### [WHAT TO WORK ON]
Scan the entries below and count the lines holding the string "offset". Supply only the number.

### [EXERCISE MATERIAL]
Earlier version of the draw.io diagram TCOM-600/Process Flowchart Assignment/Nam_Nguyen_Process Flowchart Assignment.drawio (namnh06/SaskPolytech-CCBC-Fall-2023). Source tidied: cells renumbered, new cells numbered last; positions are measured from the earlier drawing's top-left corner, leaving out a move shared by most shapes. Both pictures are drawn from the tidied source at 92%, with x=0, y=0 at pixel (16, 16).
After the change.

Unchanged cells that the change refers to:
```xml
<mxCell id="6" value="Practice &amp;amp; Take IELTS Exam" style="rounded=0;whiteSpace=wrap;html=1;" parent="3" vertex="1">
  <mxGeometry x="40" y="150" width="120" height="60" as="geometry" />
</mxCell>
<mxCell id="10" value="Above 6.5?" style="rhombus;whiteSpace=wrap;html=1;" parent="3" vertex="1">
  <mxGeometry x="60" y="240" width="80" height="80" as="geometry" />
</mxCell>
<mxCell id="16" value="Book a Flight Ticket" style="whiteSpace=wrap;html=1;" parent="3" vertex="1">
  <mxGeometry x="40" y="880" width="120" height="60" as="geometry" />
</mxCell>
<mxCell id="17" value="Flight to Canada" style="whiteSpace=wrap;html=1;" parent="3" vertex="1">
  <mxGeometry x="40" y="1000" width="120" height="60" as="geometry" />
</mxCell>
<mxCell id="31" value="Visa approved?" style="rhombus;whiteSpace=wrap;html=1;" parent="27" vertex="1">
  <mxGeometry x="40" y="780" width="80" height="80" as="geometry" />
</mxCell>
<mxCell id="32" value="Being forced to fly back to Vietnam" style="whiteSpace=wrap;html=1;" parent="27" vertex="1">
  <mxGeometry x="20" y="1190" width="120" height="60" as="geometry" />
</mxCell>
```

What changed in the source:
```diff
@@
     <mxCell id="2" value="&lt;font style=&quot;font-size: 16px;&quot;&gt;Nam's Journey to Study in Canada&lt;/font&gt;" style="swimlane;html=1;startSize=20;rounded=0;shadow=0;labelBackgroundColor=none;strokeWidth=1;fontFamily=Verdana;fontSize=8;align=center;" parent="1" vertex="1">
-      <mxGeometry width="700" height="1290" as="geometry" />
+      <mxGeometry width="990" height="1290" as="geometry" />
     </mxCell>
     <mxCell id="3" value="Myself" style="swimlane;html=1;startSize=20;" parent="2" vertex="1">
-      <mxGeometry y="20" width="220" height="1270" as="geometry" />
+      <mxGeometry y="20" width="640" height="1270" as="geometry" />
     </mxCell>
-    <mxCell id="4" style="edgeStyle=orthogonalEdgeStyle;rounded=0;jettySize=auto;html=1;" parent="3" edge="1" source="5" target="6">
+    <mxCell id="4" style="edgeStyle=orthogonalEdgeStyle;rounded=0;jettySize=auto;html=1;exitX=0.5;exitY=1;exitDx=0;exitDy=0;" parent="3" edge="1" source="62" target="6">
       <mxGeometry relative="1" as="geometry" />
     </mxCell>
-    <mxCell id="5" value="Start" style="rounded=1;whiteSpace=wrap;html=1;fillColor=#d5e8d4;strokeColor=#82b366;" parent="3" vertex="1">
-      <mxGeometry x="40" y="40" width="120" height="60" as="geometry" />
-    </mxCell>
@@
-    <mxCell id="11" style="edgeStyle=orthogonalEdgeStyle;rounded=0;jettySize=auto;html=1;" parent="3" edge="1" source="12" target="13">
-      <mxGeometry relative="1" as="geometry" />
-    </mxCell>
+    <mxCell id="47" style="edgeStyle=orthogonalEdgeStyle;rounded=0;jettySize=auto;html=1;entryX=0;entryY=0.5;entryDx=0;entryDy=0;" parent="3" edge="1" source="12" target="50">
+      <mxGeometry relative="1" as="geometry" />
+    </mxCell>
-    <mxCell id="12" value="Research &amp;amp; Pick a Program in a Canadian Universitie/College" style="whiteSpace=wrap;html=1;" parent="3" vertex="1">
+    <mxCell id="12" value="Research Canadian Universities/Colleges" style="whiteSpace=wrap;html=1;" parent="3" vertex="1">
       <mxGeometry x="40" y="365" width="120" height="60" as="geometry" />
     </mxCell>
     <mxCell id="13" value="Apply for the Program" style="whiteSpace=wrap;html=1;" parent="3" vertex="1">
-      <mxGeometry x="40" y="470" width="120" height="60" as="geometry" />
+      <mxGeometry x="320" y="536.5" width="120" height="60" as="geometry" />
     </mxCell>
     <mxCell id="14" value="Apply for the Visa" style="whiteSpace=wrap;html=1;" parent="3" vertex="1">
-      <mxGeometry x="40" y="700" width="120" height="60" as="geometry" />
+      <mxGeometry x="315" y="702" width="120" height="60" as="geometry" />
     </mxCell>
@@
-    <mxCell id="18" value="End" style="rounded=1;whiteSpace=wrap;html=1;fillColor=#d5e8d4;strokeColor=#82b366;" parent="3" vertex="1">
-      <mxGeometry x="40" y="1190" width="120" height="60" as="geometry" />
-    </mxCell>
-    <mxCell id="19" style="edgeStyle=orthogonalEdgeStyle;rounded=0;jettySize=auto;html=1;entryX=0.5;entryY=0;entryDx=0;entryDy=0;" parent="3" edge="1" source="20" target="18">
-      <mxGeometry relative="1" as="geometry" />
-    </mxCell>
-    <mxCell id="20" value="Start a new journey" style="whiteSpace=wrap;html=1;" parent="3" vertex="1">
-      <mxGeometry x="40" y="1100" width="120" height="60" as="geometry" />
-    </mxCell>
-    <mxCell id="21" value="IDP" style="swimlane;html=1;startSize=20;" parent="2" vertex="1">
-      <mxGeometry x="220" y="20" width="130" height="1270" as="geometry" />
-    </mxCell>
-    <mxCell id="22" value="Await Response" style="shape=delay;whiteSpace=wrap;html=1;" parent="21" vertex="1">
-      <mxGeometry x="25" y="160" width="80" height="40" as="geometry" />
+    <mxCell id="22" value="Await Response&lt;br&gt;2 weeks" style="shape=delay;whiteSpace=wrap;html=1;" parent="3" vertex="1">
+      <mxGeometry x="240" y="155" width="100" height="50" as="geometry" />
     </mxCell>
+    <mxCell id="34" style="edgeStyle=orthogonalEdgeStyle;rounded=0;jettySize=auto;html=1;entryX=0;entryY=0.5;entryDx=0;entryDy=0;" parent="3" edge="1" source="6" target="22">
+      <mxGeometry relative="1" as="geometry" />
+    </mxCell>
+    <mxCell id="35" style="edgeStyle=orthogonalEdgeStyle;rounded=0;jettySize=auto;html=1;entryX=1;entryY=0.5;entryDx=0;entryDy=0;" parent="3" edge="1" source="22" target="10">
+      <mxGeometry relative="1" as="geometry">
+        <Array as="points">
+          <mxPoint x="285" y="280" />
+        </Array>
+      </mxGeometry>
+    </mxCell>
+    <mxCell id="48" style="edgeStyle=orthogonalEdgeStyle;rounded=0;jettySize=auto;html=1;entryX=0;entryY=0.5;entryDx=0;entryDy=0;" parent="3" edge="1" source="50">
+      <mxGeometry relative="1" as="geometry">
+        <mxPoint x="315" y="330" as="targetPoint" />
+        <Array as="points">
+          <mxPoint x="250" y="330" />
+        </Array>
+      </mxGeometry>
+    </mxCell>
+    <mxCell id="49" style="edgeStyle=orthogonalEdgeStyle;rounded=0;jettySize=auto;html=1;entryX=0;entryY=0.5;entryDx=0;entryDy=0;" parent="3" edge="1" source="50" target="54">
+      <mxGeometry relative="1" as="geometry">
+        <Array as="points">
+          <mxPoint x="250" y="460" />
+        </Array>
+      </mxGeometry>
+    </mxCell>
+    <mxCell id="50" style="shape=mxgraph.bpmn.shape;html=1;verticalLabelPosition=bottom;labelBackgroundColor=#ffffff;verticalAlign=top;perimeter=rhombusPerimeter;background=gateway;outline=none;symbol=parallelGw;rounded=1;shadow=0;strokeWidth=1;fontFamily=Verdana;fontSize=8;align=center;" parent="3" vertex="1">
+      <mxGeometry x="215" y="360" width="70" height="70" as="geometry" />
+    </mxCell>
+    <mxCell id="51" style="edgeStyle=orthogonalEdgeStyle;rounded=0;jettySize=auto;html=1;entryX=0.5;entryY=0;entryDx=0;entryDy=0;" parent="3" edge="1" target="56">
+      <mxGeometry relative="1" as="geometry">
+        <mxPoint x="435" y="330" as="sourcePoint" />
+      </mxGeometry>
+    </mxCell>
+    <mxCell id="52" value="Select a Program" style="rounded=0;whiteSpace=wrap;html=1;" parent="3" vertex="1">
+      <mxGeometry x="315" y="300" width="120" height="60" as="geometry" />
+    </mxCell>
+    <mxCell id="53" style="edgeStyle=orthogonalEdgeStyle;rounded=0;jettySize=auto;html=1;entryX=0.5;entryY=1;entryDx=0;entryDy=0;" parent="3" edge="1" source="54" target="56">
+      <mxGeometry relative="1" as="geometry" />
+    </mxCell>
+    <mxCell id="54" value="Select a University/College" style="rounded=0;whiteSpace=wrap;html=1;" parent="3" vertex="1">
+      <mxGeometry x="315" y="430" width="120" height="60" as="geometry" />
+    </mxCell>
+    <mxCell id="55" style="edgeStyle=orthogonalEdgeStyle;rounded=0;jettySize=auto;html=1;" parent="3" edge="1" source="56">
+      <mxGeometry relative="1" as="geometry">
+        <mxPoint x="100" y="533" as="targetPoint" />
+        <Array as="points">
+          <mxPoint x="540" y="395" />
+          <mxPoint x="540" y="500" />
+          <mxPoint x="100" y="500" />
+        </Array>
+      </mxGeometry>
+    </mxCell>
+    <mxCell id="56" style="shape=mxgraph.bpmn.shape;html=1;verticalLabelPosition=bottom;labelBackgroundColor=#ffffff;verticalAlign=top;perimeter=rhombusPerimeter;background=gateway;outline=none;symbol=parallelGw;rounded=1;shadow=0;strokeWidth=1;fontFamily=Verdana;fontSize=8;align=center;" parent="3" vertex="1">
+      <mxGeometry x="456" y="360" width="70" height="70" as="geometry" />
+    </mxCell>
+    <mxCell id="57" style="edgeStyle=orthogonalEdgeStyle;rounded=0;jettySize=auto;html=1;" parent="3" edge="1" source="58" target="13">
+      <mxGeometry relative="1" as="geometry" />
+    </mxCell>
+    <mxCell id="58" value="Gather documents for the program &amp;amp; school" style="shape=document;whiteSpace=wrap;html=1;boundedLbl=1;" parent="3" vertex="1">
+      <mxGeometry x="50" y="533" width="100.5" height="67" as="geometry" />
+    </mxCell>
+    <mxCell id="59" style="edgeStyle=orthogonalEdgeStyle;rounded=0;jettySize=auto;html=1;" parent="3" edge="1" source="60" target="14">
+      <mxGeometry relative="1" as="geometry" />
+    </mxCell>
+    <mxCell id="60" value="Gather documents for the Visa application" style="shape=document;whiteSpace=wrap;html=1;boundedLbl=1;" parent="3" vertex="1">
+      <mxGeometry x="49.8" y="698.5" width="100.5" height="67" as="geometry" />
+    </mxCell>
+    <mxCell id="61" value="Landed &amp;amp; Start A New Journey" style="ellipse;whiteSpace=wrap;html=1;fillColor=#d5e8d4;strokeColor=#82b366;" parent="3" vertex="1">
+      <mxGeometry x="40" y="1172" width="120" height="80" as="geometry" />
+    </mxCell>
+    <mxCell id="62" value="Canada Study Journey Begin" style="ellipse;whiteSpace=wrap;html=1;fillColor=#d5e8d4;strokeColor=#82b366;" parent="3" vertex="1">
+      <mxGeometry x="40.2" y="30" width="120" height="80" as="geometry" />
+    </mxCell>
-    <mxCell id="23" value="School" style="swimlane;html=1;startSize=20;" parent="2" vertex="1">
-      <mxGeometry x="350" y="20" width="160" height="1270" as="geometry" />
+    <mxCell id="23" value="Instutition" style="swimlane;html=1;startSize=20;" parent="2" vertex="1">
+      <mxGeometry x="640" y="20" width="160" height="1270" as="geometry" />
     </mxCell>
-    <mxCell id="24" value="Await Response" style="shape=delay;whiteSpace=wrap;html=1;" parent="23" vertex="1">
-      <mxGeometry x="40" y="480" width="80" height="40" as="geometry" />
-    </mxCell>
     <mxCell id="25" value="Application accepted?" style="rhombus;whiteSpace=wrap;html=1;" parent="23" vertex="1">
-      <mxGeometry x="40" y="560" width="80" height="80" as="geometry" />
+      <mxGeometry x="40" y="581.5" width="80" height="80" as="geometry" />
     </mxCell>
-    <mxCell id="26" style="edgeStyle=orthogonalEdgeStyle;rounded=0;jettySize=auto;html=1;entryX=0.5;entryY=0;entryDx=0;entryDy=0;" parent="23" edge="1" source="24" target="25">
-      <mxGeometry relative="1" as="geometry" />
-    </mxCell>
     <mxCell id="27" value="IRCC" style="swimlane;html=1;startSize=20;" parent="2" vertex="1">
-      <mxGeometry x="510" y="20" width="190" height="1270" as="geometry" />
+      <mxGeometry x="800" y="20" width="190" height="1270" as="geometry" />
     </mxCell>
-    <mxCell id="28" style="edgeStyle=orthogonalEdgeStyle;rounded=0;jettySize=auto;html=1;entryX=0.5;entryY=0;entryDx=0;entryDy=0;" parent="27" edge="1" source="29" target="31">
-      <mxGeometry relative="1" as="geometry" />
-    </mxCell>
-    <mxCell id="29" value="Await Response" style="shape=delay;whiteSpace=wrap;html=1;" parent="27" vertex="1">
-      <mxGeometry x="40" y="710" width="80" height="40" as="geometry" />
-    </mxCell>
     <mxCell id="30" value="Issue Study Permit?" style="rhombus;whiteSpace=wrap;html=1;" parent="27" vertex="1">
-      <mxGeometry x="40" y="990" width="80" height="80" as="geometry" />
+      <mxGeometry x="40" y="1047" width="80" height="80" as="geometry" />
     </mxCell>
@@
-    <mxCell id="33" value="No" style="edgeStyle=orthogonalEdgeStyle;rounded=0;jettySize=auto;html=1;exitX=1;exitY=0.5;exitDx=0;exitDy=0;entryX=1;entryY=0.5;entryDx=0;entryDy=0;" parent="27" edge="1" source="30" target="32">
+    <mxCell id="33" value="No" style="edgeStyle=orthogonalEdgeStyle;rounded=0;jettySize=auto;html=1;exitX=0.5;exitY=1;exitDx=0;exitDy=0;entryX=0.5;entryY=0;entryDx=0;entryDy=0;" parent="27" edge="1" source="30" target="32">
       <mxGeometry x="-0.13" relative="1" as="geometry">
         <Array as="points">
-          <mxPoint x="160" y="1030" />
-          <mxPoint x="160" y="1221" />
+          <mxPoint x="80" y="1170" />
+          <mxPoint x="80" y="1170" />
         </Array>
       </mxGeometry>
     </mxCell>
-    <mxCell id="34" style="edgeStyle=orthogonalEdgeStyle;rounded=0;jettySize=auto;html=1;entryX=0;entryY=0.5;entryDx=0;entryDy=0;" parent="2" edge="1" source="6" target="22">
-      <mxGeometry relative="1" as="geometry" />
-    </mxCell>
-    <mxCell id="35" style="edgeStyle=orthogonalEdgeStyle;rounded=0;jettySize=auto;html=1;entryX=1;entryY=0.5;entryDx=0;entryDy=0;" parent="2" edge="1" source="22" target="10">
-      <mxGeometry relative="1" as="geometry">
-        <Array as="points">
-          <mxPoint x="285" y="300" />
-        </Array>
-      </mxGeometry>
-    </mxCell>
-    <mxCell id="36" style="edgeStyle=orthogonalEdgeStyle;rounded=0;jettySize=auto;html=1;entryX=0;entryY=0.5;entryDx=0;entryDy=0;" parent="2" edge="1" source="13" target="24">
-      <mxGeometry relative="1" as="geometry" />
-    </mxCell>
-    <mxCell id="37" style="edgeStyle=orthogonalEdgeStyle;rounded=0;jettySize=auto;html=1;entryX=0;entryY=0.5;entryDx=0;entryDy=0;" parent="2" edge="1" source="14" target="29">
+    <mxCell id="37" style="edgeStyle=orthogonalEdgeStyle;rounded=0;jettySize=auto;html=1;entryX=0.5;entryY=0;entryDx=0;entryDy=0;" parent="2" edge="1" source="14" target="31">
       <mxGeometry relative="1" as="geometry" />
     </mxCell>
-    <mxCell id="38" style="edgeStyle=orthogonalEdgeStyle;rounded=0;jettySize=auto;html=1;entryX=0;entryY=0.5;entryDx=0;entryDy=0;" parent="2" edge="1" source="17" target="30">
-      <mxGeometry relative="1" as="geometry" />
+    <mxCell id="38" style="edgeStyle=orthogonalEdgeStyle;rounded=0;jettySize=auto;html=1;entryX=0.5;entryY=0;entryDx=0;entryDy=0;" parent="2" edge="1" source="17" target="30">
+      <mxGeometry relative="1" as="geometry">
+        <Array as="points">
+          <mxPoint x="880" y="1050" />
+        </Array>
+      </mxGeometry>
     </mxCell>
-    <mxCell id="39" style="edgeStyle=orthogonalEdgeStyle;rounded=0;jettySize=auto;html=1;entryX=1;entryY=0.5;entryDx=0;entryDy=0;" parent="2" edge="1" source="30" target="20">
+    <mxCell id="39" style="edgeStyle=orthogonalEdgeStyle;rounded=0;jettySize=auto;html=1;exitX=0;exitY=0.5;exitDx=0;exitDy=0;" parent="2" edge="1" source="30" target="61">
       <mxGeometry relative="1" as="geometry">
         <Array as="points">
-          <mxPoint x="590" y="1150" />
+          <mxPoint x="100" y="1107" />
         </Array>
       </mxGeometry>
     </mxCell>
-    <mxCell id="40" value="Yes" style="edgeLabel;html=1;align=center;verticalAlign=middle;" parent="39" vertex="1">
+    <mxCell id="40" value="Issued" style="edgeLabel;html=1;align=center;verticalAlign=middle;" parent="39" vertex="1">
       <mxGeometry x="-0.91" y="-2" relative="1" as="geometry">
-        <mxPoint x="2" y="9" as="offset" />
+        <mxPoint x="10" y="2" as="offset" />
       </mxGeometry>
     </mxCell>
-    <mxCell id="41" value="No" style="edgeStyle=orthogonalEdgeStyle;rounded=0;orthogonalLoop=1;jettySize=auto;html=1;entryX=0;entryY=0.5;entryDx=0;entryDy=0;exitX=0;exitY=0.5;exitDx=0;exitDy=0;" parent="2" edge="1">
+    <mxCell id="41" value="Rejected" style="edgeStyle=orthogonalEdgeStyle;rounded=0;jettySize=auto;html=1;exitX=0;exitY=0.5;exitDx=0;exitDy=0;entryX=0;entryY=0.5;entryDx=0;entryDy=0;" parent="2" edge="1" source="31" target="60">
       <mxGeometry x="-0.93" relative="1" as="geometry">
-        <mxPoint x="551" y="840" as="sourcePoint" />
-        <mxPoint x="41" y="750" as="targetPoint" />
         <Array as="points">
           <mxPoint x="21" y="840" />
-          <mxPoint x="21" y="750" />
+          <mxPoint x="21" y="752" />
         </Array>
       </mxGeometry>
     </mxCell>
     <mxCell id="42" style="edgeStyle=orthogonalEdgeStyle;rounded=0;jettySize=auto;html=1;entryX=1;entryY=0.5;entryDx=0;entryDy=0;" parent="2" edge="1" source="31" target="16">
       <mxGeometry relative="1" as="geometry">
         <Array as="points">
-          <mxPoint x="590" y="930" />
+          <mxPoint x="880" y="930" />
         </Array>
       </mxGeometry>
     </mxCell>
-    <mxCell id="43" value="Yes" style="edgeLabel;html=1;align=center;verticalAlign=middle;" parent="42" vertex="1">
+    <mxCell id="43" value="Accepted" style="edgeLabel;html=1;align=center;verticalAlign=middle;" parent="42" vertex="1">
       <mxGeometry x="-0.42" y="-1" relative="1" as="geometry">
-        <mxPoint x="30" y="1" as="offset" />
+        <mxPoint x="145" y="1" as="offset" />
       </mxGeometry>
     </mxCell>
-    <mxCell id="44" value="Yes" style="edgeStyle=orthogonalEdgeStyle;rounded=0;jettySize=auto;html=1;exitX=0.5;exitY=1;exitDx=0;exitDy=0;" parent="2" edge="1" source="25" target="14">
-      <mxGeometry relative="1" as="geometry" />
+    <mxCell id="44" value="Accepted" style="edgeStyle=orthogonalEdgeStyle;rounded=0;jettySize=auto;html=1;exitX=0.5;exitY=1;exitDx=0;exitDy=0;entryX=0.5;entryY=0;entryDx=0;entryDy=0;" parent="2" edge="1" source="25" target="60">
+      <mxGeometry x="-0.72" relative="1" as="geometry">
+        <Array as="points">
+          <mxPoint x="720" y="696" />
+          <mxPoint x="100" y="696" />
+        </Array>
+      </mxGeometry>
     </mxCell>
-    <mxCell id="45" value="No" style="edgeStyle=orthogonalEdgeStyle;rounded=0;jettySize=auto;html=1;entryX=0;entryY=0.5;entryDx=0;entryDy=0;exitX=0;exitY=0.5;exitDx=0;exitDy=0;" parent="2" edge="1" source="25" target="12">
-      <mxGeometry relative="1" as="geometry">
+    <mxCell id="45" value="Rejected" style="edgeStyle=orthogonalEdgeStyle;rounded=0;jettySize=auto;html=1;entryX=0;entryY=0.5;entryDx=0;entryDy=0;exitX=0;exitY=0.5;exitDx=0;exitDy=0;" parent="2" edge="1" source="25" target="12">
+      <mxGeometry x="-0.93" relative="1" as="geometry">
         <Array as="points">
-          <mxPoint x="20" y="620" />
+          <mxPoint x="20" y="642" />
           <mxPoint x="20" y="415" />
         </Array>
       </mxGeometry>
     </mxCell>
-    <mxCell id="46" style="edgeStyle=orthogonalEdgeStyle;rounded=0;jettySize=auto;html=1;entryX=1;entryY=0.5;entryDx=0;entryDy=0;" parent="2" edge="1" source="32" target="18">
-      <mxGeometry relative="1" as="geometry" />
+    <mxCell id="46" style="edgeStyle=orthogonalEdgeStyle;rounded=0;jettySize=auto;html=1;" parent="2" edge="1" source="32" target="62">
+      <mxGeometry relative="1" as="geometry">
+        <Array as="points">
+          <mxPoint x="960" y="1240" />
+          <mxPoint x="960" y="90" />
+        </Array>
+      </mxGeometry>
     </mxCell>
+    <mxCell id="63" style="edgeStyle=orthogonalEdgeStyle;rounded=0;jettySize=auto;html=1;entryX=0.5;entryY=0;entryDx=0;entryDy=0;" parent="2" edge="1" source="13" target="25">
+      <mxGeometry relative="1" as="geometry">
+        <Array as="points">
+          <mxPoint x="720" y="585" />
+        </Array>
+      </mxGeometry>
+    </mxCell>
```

### [OUTPUT]
4